Seminar by Bryan Shepherd, Vanderbilt University
207 Church St SE
Minneapolis, MN 55455
Detection limits (DLs), where a variable cannot be measured outside of a certain range, are common in research. DLs may vary across study sites or over time. Most approaches to handle DLs in response variables implicitly make strong parametric assumptions on the distribution of data outside DLs. We propose a new approach to deal with multiple DLs based on a widely used ordinal regression model, the cumulative probability model (CPM). The CPM is a rank-based, semiparametric linear transformation model that can handle mixed distributions of continuous and discrete outcome variables. These features are key for analyzing data with DLs because while observations inside DLs are continuous, those outside DLs are censored and generally put into discrete categories. With a single lower DL, CPMs assign values below the DL as having the lowest rank. With multiple DLs, the CPM likelihood can be modified to appropriately distribute probability mass. We demonstrate the use of CPMs with DLs via simulations and a data example. This work is motivated by a study investigating factors associated with HIV viral load 6 months after starting antiretroviral therapy in Latin America; 56\% of observations are below lower DLs that vary across study sites and over time.

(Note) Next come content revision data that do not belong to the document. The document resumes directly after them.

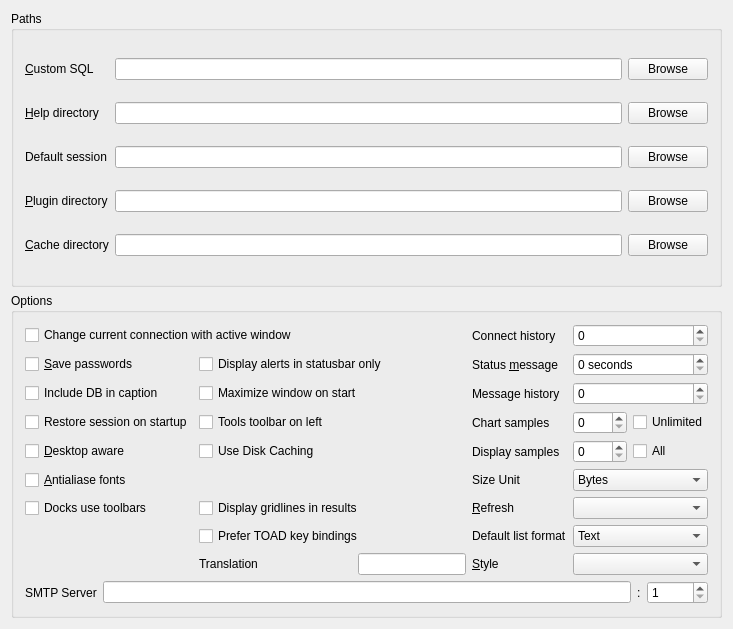
The window that src/toglobalsettingui.ui (tora-tool/tora) describes before a commit, drawn with Qt 5.
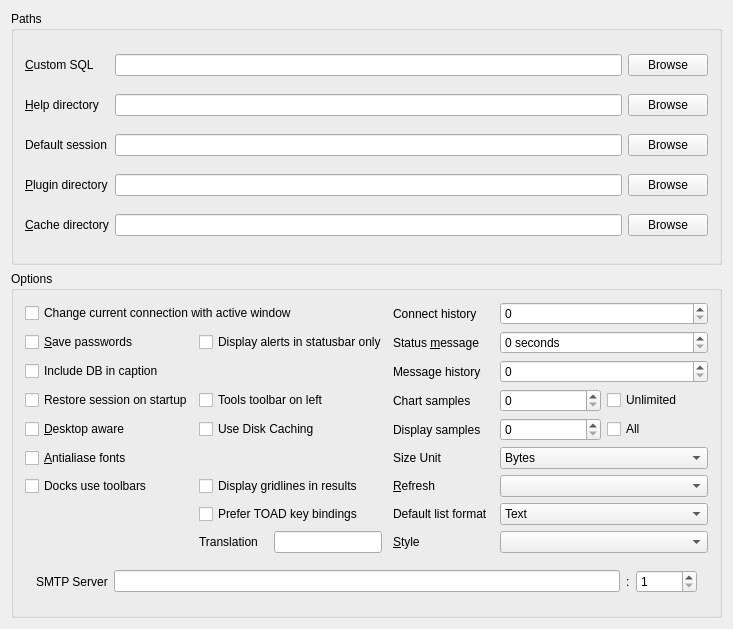
The same window after the commit.

Commit message: "openMaximized" option removed. Main window remembers its position and size automagically now. + tons of "code conventions" caused by QSettings port fixed

What changed in the file:
```diff
--- a/src/toglobalsettingui.ui
+++ b/src/toglobalsettingui.ui
@@ -16,19 +16,7 @@
    <property name="leftMargin" >
     <number>11</number>
    </property>
-   <property name="topMargin" >
-    <number>11</number>
-   </property>
-   <property name="rightMargin" >
-    <number>11</number>
-   </property>
-   <property name="bottomMargin" >
-    <number>11</number>
-   </property>
-   <property name="horizontalSpacing" >
-    <number>6</number>
-   </property>
-   <property name="verticalSpacing" >
+   <property name="spacing" >
     <number>6</number>
    </property>
    <item row="0" column="0" >
@@ -40,19 +28,7 @@
       <property name="leftMargin" >
        <number>11</number>
       </property>
-      <property name="topMargin" >
-       <number>11</number>
-      </property>
-      <property name="rightMargin" >
-       <number>11</number>
-      </property>
-      <property name="bottomMargin" >
-       <number>11</number>
-      </property>
-      <property name="horizontalSpacing" >
-       <number>6</number>
-      </property>
-      <property name="verticalSpacing" >
+      <property name="spacing" >
        <number>6</number>
       </property>
       <item row="0" column="0" >
@@ -194,19 +170,7 @@
       <property name="leftMargin" >
        <number>11</number>
       </property>
-      <property name="topMargin" >
-       <number>11</number>
-      </property>
-      <property name="rightMargin" >
-       <number>11</number>
-      </property>
-      <property name="bottomMargin" >
-       <number>11</number>
-      </property>
-      <property name="horizontalSpacing" >
-       <number>6</number>
-      </property>
-      <property name="verticalSpacing" >
+      <property name="spacing" >
        <number>6</number>
       </property>
       <item row="1" column="0" >
@@ -338,13 +302,6 @@
         </property>
        </widget>
       </item>
-      <item row="2" column="1" colspan="2" >
-       <widget class="QCheckBox" name="MaximizeMain" >
-        <property name="text" >
-         <string>Maximize window on start</string>
-        </property>
-       </widget>
-      </item>
       <item row="3" column="0" >
        <widget class="QCheckBox" name="RestoreSession" >
         <property name="text" >
@@ -574,7 +531,9 @@
       <item row="8" column="1" >
        <widget class="QLabel" name="LocaleLabel" >
         <property name="sizePolicy" >
-         <sizepolicy vsizetype="Minimum" hsizetype="Expanding" >
+         <sizepolicy>
+          <hsizetype>0</hsizetype>
+          <vsizetype>0</vsizetype>
           <horstretch>0</horstretch>
           <verstretch>0</verstretch>
          </sizepolicy>
@@ -593,7 +552,9 @@
       <item row="8" column="2" >
        <widget class="QLineEdit" name="Locale" >
         <property name="sizePolicy" >
-         <sizepolicy vsizetype="Fixed" hsizetype="Maximum" >
+         <sizepolicy>
+          <hsizetype>0</hsizetype>
+          <vsizetype>0</vsizetype>
           <horstretch>0</horstretch>
           <verstretch>0</verstretch>
          </sizepolicy>
@@ -622,6 +583,12 @@
       </item>
       <item row="9" column="0" colspan="6" >
        <layout class="QHBoxLayout" >
+        <property name="margin" >
+         <number>11</number>
+        </property>
+        <property name="spacing" >
+         <number>6</number>
+        </property>
         <item>
          <widget class="QLabel" name="label" >
           <property name="text" >
```
Left out of the diff: 13 changed lines with no effect on the pictures. The commit also changes 161 other files.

Bryan Shepherd is a professor of biostatistics at Vanderbilt University. He received his PhD in Biostatistics in 2005 from the University of Washington. His primary research interests can be broadly summarized as developing and applying novel statistical methods to studies of HIV/AIDS and other diseases of global health importance. His statistical methods research has been motivated by problems encountered in collaborative work, with a particular emphasis on causal inference, methods for analyzing messy observational data, and ordinal/rank-based analyses. Dr. Shepherd is currently the principal investigator of three grants from the National Institutes of Health: one related to ordinal data analysis, another related to correcting measurement error with electronic health record data, and another related to training biostatisticians in Nigeria. He is a fellow of the American Statistical Association.